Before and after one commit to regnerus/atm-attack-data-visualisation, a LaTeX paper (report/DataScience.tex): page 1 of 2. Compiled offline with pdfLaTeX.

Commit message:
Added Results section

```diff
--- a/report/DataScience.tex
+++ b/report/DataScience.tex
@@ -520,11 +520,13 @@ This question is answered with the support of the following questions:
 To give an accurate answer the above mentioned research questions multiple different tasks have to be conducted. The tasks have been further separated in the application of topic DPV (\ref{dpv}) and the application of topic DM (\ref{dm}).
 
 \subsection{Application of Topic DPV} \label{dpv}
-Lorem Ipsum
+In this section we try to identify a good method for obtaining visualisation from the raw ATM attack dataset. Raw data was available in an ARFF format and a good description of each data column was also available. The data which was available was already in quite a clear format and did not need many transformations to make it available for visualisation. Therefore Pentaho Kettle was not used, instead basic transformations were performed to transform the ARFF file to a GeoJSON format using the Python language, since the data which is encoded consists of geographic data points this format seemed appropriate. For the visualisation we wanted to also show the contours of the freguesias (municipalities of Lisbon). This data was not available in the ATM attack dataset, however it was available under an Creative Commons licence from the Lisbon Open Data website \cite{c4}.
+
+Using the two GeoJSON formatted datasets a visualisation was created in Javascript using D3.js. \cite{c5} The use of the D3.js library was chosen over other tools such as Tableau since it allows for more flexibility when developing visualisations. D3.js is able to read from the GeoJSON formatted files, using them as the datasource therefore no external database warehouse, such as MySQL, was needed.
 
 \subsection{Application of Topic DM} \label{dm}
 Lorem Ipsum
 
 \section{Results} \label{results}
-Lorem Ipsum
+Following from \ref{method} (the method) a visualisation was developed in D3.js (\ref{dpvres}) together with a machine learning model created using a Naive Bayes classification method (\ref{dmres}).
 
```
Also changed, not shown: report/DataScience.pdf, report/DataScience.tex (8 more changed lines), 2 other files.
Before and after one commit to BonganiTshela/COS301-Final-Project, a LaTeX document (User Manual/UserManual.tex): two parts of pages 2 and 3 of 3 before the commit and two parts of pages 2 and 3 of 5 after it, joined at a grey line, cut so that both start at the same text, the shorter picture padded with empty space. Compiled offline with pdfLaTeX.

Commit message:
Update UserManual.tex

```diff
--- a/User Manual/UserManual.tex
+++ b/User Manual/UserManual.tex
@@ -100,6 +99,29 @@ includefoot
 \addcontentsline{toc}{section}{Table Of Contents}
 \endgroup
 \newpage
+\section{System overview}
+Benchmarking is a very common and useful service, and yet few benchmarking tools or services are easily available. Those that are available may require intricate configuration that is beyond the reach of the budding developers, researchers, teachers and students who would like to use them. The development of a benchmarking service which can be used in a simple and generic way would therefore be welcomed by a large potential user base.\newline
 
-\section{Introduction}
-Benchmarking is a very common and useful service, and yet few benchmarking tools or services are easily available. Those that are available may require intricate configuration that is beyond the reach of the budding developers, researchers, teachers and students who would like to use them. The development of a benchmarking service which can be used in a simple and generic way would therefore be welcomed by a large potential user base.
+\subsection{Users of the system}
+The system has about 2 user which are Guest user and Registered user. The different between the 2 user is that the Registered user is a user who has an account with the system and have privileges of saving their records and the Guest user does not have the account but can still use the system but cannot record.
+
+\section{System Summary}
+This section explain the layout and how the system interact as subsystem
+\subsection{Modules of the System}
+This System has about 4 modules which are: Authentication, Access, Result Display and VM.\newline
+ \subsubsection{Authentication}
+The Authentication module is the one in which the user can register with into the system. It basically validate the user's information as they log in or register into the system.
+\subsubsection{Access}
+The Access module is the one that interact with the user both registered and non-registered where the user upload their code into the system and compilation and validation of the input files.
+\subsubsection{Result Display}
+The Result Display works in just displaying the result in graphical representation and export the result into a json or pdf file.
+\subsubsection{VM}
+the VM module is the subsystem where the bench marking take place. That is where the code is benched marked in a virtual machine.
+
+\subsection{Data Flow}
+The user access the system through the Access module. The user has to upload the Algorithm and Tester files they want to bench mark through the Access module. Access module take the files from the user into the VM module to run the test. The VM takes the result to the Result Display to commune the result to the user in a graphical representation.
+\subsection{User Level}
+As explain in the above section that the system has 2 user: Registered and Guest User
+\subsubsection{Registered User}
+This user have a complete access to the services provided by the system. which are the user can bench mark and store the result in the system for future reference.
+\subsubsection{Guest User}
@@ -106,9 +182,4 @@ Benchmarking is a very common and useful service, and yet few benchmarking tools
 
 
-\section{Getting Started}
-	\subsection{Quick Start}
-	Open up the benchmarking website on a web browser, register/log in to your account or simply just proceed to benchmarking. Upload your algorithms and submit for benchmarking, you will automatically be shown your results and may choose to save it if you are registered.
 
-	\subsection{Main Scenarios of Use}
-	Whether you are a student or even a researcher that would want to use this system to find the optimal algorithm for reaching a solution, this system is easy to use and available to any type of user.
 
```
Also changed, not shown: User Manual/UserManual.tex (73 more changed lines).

# # # #

### To do
Nothing in the entries may be left out; each line is to be output exactly.

### Answer space
Before and after one commit to regnerus/atm-attack-data-visualisation, a LaTeX paper (report/DataScience.tex): page 1 of 2. Compiled offline with pdfLaTeX.

Commit message:
Added Results section

```diff
--- a/report/DataScience.tex
+++ b/report/DataScience.tex
@@ -520,11 +520,13 @@ This question is answered with the support of the following questions:
 To give an accurate answer the above mentioned research questions multiple different tasks have to be conducted. The tasks have been further separated in the application of topic DPV (\ref{dpv}) and the application of topic DM (\ref{dm}).
 
 \subsection{Application of Topic DPV} \label{dpv}
-Lorem Ipsum
+In this section we try to identify a good method for obtaining visualisation from the raw ATM attack dataset. Raw data was available in an ARFF format and a good description of each data column was also available. The data which was available was already in quite a clear format and did not need many transformations to make it available for visualisation. Therefore Pentaho Kettle was not used, instead basic transformations were performed to transform the ARFF file to a GeoJSON format using the Python language, since the data which is encoded consists of geographic data points this format seemed appropriate. For the visualisation we wanted to also show the contours of the freguesias (municipalities of Lisbon). This data was not available in the ATM attack dataset, however it was available under an Creative Commons licence from the Lisbon Open Data website \cite{c4}.
+
+Using the two GeoJSON formatted datasets a visualisation was created in Javascript using D3.js. \cite{c5} The use of the D3.js library was chosen over other tools such as Tableau since it allows for more flexibility when developing visualisations. D3.js is able to read from the GeoJSON formatted files, using them as the datasource therefore no external database warehouse, such as MySQL, was needed.
 
 \subsection{Application of Topic DM} \label{dm}
 Lorem Ipsum
 
 \section{Results} \label{results}
-Lorem Ipsum
+Following from \ref{method} (the method) a visualisation was developed in D3.js (\ref{dpvres}) together with a machine learning model created using a Naive Bayes classification method (\ref{dmres}).
 
```
Also changed, not shown: report/DataScience.pdf, report/DataScience.tex (8 more changed lines), 2 other files.
Before and after one commit to BonganiTshela/COS301-Final-Project, a LaTeX document (User Manual/UserManual.tex): two parts of pages 2 and 3 of 3 before the commit and two parts of pages 2 and 3 of 5 after it, joined at a grey line, cut so that both start at the same text, the shorter picture padded with empty space. Compiled offline with pdfLaTeX.

Commit message:
Update UserManual.tex

```diff
--- a/User Manual/UserManual.tex
+++ b/User Manual/UserManual.tex
@@ -100,6 +99,29 @@ includefoot
 \addcontentsline{toc}{section}{Table Of Contents}
 \endgroup
 \newpage
+\section{System overview}
+Benchmarking is a very common and useful service, and yet few benchmarking tools or services are easily available. Those that are available may require intricate configuration that is beyond the reach of the budding developers, researchers, teachers and students who would like to use them. The development of a benchmarking service which can be used in a simple and generic way would therefore be welcomed by a large potential user base.\newline
 
-\section{Introduction}
-Benchmarking is a very common and useful service, and yet few benchmarking tools or services are easily available. Those that are available may require intricate configuration that is beyond the reach of the budding developers, researchers, teachers and students who would like to use them. The development of a benchmarking service which can be used in a simple and generic way would therefore be welcomed by a large potential user base.
+\subsection{Users of the system}
+The system has about 2 user which are Guest user and Registered user. The different between the 2 user is that the Registered user is a user who has an account with the system and have privileges of saving their records and the Guest user does not have the account but can still use the system but cannot record.
+
+\section{System Summary}
+This section explain the layout and how the system interact as subsystem
+\subsection{Modules of the System}
+This System has about 4 modules which are: Authentication, Access, Result Display and VM.\newline
+ \subsubsection{Authentication}
+The Authentication module is the one in which the user can register with into the system. It basically validate the user's information as they log in or register into the system.
+\subsubsection{Access}
+The Access module is the one that interact with the user both registered and non-registered where the user upload their code into the system and compilation and validation of the input files.
+\subsubsection{Result Display}
+The Result Display works in just displaying the result in graphical representation and export the result into a json or pdf file.
+\subsubsection{VM}
+the VM module is the subsystem where the bench marking take place. That is where the code is benched marked in a virtual machine.
+
+\subsection{Data Flow}
+The user access the system through the Access module. The user has to upload the Algorithm and Tester files they want to bench mark through the Access module. Access module take the files from the user into the VM module to run the test. The VM takes the result to the Result Display to commune the result to the user in a graphical representation.
+\subsection{User Level}
+As explain in the above section that the system has 2 user: Registered and Guest User
+\subsubsection{Registered User}
+This user have a complete access to the services provided by the system. which are the user can bench mark and store the result in the system for future reference.
+\subsubsection{Guest User}
@@ -106,9 +182,4 @@ Benchmarking is a very common and useful service, and yet few benchmarking tools
 
 
-\section{Getting Started}
-	\subsection{Quick Start}
-	Open up the benchmarking website on a web browser, register/log in to your account or simply just proceed to benchmarking. Upload your algorithms and submit for benchmarking, you will automatically be shown your results and may choose to save it if you are registered.
 
-	\subsection{Main Scenarios of Use}
-	Whether you are a student or even a researcher that would want to use this system to find the optimal algorithm for reaching a solution, this system is easy to use and available to any type of user.
 
```
Also changed, not shown: User Manual/UserManual.tex (73 more changed lines).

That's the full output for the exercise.